### [WHAT THE TASK REQUIRES]
Number of lines below with the word "justify": state it and write nothing more.
━━━━━ DATASET RECORDS ━━━━━
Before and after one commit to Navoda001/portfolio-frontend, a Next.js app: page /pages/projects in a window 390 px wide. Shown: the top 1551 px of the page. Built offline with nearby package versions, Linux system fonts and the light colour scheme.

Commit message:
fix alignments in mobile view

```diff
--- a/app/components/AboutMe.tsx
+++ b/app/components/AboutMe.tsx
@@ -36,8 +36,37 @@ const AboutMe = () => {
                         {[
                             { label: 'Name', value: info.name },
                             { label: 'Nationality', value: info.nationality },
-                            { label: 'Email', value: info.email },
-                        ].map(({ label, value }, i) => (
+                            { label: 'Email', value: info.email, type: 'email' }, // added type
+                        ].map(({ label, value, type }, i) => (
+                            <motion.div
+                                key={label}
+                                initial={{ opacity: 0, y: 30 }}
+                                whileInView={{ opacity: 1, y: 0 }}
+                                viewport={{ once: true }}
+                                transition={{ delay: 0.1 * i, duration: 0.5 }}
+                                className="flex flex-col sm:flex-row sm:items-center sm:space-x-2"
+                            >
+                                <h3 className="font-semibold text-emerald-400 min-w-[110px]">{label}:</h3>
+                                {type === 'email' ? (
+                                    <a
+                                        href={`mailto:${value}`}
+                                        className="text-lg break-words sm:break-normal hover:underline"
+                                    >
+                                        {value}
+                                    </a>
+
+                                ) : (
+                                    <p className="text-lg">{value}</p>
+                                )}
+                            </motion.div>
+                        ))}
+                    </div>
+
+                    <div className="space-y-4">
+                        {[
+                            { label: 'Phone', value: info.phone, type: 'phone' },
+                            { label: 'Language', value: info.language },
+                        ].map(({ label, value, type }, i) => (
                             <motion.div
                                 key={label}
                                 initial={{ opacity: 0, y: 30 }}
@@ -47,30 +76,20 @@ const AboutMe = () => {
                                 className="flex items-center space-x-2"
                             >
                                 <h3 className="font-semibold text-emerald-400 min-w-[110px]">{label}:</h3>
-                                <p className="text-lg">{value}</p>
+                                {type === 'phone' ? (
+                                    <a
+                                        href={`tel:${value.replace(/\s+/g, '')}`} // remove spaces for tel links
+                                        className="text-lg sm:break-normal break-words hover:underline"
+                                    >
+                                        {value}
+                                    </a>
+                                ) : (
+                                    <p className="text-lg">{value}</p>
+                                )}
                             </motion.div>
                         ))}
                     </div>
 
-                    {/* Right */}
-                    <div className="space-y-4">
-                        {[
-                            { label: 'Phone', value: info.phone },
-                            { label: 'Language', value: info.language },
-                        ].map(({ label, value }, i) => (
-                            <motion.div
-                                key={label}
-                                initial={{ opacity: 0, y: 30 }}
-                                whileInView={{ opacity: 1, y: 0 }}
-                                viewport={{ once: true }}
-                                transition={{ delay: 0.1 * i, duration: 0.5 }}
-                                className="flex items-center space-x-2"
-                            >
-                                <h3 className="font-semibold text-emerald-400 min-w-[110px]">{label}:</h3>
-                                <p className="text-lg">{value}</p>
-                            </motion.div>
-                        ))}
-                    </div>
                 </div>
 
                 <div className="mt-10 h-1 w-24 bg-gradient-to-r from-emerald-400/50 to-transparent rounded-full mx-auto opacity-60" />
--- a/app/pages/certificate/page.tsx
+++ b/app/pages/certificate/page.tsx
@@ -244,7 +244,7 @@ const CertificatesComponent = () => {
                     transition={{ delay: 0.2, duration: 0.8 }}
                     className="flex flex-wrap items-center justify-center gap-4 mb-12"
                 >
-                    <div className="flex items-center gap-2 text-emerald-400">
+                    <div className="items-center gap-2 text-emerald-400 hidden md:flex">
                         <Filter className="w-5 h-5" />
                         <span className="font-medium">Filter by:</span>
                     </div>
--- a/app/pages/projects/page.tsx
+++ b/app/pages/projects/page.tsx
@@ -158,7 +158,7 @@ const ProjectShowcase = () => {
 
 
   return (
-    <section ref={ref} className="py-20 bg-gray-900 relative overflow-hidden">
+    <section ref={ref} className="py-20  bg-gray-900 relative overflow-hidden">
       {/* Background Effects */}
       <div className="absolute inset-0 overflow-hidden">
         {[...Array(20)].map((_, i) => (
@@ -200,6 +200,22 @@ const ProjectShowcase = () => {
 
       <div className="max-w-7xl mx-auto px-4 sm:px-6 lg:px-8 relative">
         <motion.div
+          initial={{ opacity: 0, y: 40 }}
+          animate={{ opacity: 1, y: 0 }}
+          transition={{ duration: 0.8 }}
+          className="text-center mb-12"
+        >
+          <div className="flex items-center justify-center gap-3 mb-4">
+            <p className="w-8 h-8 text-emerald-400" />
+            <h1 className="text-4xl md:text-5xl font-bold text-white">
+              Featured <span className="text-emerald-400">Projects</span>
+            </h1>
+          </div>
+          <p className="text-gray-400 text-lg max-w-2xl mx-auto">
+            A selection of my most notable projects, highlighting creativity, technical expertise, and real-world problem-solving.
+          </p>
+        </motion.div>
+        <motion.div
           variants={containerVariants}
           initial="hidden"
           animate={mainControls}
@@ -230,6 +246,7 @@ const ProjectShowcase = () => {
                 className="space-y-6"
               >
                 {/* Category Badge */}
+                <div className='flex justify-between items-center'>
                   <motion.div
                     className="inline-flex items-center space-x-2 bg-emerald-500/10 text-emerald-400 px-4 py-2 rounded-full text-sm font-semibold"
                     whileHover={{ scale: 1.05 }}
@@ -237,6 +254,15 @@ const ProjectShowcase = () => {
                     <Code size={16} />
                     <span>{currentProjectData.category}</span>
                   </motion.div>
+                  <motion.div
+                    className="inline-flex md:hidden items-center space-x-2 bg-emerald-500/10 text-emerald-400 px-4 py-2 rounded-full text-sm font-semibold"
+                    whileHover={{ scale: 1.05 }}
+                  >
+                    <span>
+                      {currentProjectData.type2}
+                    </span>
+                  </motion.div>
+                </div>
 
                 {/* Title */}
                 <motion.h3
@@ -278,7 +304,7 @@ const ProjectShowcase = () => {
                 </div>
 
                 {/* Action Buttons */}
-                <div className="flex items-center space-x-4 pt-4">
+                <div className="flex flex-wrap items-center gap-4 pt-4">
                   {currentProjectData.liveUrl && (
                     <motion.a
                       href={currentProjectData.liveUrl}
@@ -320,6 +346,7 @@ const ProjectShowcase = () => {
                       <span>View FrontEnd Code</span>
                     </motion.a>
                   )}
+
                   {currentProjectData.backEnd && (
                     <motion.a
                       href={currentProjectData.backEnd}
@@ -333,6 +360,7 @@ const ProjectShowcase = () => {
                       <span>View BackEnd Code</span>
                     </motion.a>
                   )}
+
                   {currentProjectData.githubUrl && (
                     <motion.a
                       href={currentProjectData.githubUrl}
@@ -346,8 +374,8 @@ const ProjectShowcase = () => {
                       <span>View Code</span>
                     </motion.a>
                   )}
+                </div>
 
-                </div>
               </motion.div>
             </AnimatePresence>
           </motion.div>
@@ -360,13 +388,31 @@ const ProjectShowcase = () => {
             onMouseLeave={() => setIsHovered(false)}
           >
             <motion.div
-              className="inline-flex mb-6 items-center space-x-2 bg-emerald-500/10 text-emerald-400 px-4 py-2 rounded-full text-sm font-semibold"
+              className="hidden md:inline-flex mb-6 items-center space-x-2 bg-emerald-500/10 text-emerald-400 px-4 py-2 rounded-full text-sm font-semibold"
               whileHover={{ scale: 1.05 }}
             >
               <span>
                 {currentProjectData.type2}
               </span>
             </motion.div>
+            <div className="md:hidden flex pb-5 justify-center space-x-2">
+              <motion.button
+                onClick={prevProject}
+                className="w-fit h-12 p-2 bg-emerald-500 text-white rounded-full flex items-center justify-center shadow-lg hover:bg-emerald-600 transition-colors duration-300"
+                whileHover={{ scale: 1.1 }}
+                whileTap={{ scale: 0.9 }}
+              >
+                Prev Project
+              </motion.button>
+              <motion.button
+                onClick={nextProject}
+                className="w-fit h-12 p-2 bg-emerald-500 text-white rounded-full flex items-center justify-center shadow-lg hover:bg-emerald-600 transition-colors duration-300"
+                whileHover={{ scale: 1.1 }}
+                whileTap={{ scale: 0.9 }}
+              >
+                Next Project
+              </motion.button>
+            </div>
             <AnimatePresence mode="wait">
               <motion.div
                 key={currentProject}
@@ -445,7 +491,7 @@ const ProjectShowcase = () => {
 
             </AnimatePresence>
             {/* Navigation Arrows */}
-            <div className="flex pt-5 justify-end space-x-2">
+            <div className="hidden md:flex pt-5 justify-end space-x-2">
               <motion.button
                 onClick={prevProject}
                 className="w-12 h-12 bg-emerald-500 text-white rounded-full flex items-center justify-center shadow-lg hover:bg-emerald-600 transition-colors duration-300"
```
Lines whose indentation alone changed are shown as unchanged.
━━━━━
### [EXERCISE ANSWER]
9